Revision comparison data
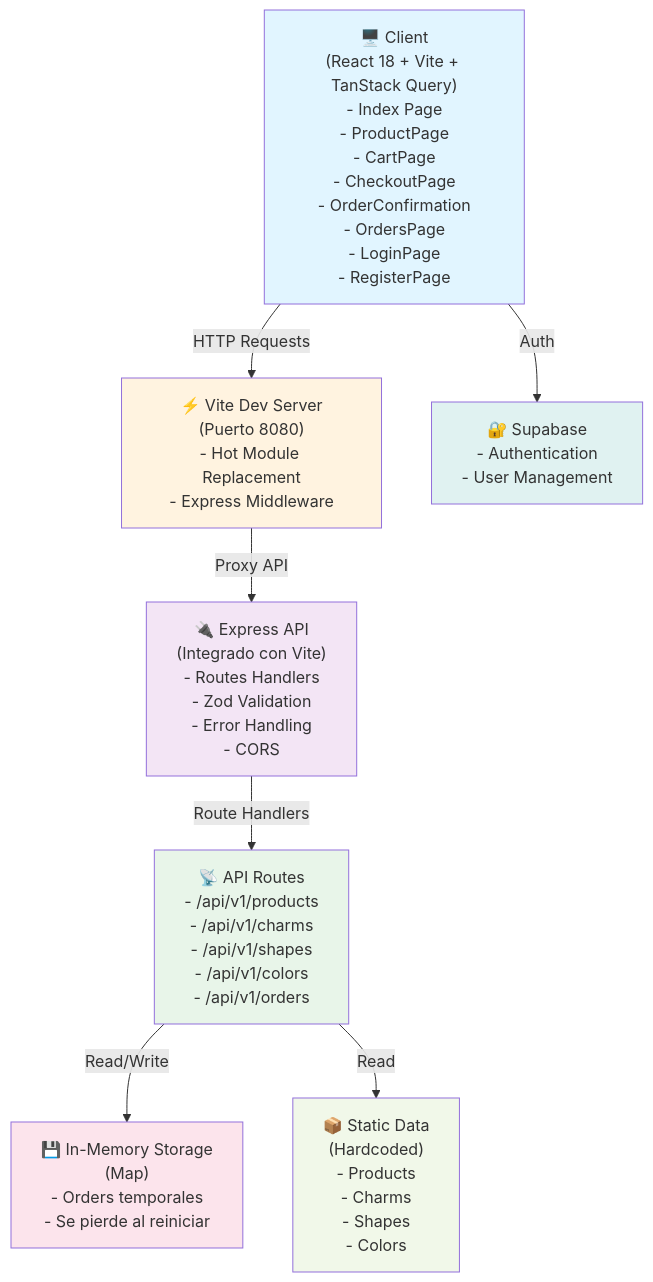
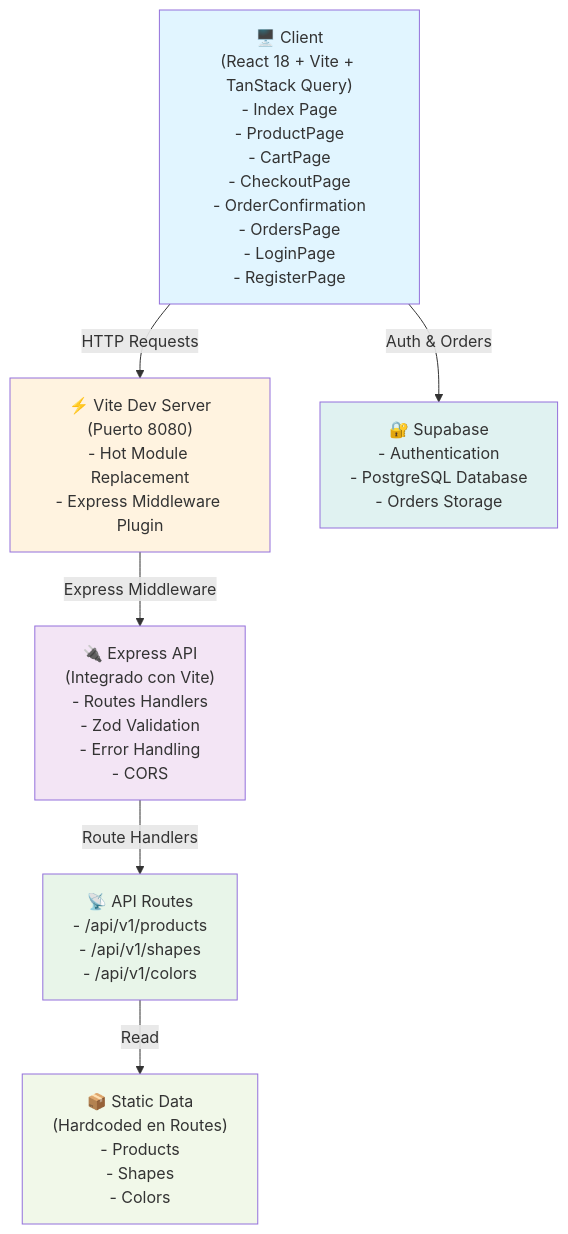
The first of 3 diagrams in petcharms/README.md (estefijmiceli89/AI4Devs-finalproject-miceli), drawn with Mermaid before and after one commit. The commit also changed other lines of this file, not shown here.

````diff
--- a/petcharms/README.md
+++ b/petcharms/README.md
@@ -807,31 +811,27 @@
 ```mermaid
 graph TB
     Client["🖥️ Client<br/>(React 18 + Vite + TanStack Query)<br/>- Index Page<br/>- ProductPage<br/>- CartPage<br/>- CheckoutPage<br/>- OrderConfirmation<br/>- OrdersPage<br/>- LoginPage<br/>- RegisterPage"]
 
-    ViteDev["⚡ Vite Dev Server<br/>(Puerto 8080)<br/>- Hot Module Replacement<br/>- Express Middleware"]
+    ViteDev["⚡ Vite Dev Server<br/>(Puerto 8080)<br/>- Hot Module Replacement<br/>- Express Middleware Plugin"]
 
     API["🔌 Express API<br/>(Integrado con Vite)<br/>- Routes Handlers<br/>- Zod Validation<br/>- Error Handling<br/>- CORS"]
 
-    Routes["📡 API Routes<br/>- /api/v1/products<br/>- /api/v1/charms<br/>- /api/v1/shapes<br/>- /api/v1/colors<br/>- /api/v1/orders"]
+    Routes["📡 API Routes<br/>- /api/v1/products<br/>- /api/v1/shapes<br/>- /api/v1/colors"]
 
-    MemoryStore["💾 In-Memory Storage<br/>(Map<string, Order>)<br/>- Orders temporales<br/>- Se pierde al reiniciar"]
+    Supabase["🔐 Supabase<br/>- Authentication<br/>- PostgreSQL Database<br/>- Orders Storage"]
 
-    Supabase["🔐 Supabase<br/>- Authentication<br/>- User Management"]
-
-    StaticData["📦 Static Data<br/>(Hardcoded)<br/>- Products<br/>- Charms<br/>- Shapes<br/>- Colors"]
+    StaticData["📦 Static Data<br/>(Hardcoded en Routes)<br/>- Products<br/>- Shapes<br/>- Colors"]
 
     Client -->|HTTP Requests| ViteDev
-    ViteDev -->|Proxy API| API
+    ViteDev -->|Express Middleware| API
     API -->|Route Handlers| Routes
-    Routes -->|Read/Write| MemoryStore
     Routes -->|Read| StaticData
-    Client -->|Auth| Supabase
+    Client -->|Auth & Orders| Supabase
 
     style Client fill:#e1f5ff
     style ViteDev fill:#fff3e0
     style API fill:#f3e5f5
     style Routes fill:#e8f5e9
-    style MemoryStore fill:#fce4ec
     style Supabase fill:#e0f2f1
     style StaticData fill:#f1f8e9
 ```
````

Prompt:
Word for word, repeat the data above with the pictures left out.

Finished task:
The first of 3 diagrams in petcharms/README.md (estefijmiceli89/AI4Devs-finalproject-miceli), drawn with Mermaid before and after one commit. The commit also changed other lines of this file, not shown here.

````diff
--- a/petcharms/README.md
+++ b/petcharms/README.md
@@ -807,31 +811,27 @@
 ```mermaid
 graph TB
     Client["🖥️ Client<br/>(React 18 + Vite + TanStack Query)<br/>- Index Page<br/>- ProductPage<br/>- CartPage<br/>- CheckoutPage<br/>- OrderConfirmation<br/>- OrdersPage<br/>- LoginPage<br/>- RegisterPage"]
 
-    ViteDev["⚡ Vite Dev Server<br/>(Puerto 8080)<br/>- Hot Module Replacement<br/>- Express Middleware"]
+    ViteDev["⚡ Vite Dev Server<br/>(Puerto 8080)<br/>- Hot Module Replacement<br/>- Express Middleware Plugin"]
 
     API["🔌 Express API<br/>(Integrado con Vite)<br/>- Routes Handlers<br/>- Zod Validation<br/>- Error Handling<br/>- CORS"]
 
-    Routes["📡 API Routes<br/>- /api/v1/products<br/>- /api/v1/charms<br/>- /api/v1/shapes<br/>- /api/v1/colors<br/>- /api/v1/orders"]
+    Routes["📡 API Routes<br/>- /api/v1/products<br/>- /api/v1/shapes<br/>- /api/v1/colors"]
 
-    MemoryStore["💾 In-Memory Storage<br/>(Map<string, Order>)<br/>- Orders temporales<br/>- Se pierde al reiniciar"]
+    Supabase["🔐 Supabase<br/>- Authentication<br/>- PostgreSQL Database<br/>- Orders Storage"]
 
-    Supabase["🔐 Supabase<br/>- Authentication<br/>- User Management"]
-
-    StaticData["📦 Static Data<br/>(Hardcoded)<br/>- Products<br/>- Charms<br/>- Shapes<br/>- Colors"]
+    StaticData["📦 Static Data<br/>(Hardcoded en Routes)<br/>- Products<br/>- Shapes<br/>- Colors"]
 
     Client -->|HTTP Requests| ViteDev
-    ViteDev -->|Proxy API| API
+    ViteDev -->|Express Middleware| API
     API -->|Route Handlers| Routes
-    Routes -->|Read/Write| MemoryStore
     Routes -->|Read| StaticData
-    Client -->|Auth| Supabase
+    Client -->|Auth & Orders| Supabase
 
     style Client fill:#e1f5ff
     style ViteDev fill:#fff3e0
     style API fill:#f3e5f5
     style Routes fill:#e8f5e9
-    style MemoryStore fill:#fce4ec
     style Supabase fill:#e0f2f1
     style StaticData fill:#f1f8e9
 ```
````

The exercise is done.